26. leap second


To celebrate the Leap Second Festival, on 30th June 2015 23:59:60 UTC (http://www.nmartproject.net/netex/?p=6354)
a performance is planned.

It will be simple and concise, consisting of either a Yes or a No.

The Yes or No will be generated by a quantum random number generator, which is a machine that generates a continuous stream of 1s and 0s based on the observation of specific sub-atomic particle interactions. For our purposes here, the data this machine generates can be considered as the most random, unpredicable in the world.

The answer (1 or 0, Yes or No) that is generated at the time of the festival will be recorded and documented, and this post updated.

Since all things in the universe are inter-dependent, the Yes or No is the answer to a question we have no means of describing nor understanding. What is Yes at some point in space or time, might be influencing a No at another. All we will be able to say, is that at this moment which is one second long, we know the answer, from a certain (but in all other aspects unquantifiable) point of view.

The question, which is really a Question, could be “what is the meaning of life?” but equally it could be “is there an answer?” In other words, we might end up going round and round in circles, never really sure what the question is (or how it should be properly phrased), nor really sure what form the answer (if there is one) might take.

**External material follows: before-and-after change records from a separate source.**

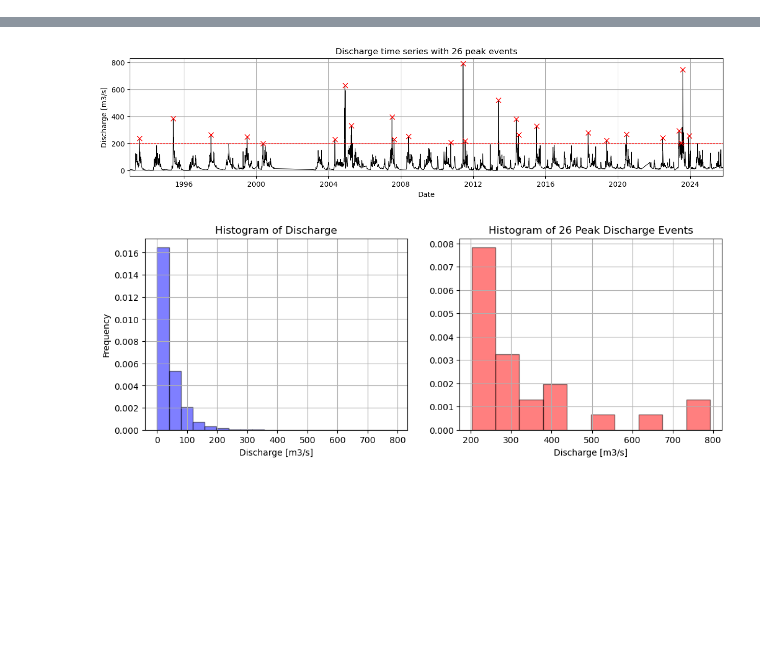
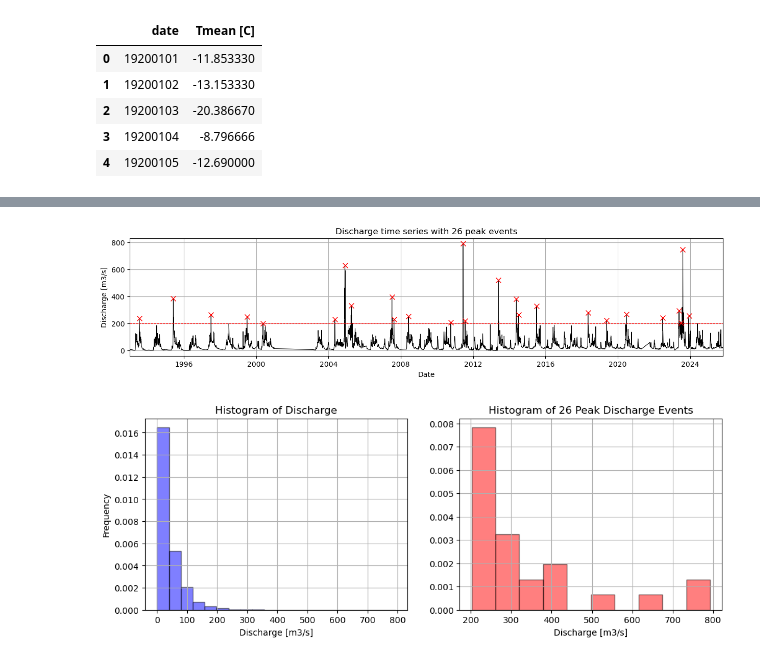
Before and after one commit to maxblw/CEGM2005_glommaproject, a Jupyter notebook: Data_analysis/Data_analysis.ipynb, the cells around one changed output, grey strips where cells are left out. Drawn from its saved outputs; the diff is of its cells as text; code cells hidden in the pictures; blank space fills up the shorter version.

```diff
--- a/Data_analysis/Data_analysis.ipynb
+++ b/Data_analysis/Data_analysis.ipynb
@@ -5,3 +5,14 @@ import pandas as pd
 from scipy.signal import find_peaks
 import seaborn as sns
 from scipy import stats
+# %%
+df_temp = pd.read_csv("..\\Data\\Tmean_obs.csv", parse_dates=True, skiprows = 26, delimiter="\\s+", header=None)
+df_temp.columns = ["date", "Tmean [C]",]
+display(df_temp.head())
+# %% [output]
+|  | date | Tmean [C] |
+| 0 | 19200101 | -11.853330 |
+| 1 | 19200102 | -13.153330 |
+| 2 | 19200103 | -20.386670 |
+| 3 | 19200104 | -8.796666 |
+| 4 | 19200105 | -12.690000 |
```
Also changed, not shown: parts of 2 cells of this notebook, 5 other files.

For the purpose of understanding and clarity, all your possible questions and answers are represented in a simple Yes or a No. There will, naturally, be those among you that declare that Life is not a Yes or a No, that in fact there are infinite regions of grey between these cold poles. I might drag these realists, kicking and screaming, through the works of Gerhard Richter or Ryoji Ikeda and then ask, what is grey, and can it be represented by 1s and 0s? …and after all that, what do you expect the result to be? What exactly would we have we proved, given that we weren’t really sure of the question in the first place?

Is this not what happens in all moments? You may reflect that at any one thought you are faced with a choice, a path, to go or to stay, to speak or remain silent. These moments and your choices are rarely recorded, but they happen and the consequences lead, second by second, day by day, not to answers but to more thoughts and choices. Or perhaps partial answers, to more partial questions, encapsulated in simple Yes or No. Also, consider this: all animals, all people, the whole universe is going through the same thing.

What will you make of the Answer, given that the Question is Unknowable? Is it a call to action or a resignation that everything is outside of our control? We could imagine that this mysterious Question has both Yes and No as equally valid Answers (even at the same time!) in which case, you may ask, what exactly is the point?

Nonetheless, what do you want the answer to be? You have only 1 second to decide, 1 second that doesn’t really exist. Make the leap,

Yes, or No?



The experiment passed; approximately, unscientifically, chaotically. Silently. The binary result, technically a ‘1’, in words perhaps conceivable as a ‘yes’. The pointlessness of interpretation hangs heavy. Inspite of my best efforts, I couldn’t form a question at the crucial moment, so the result simply hangs there as if in somekind of suspension. It occurs to me that our notion of opposites, of 1 and 0 as codes, symbols, is only perfectly conceived in the language of computers. It is not for us. Perhaps the question of whether we are also driven at some fundamental level of conciousness by streams of binary thoughts only reflects our need to simplify what we don’t understand. Perhaps we want to see some natural equivalence between the machines we build and the machines we are ourselves.

The idea that at any one moment, we could compute some answer to explain the current state of the universe, with its infinite inter-dependencies, might represent our mastery over the system in which we find ourselves (as if, we are simultaneously both of the system and outside it, looking in). The nonsense of this doesn’t stop us from acting as if it were infact true. Which is why the only appropriate time for such a calculation is inside an artificial second, whose creation is testiment to our inability to measure the heartbeat of the world. Randomness gives us the answer, and also a meta-answer, which is that all the yes’s and all the no’s cancel themselves out over time, leaving a pure emptiness.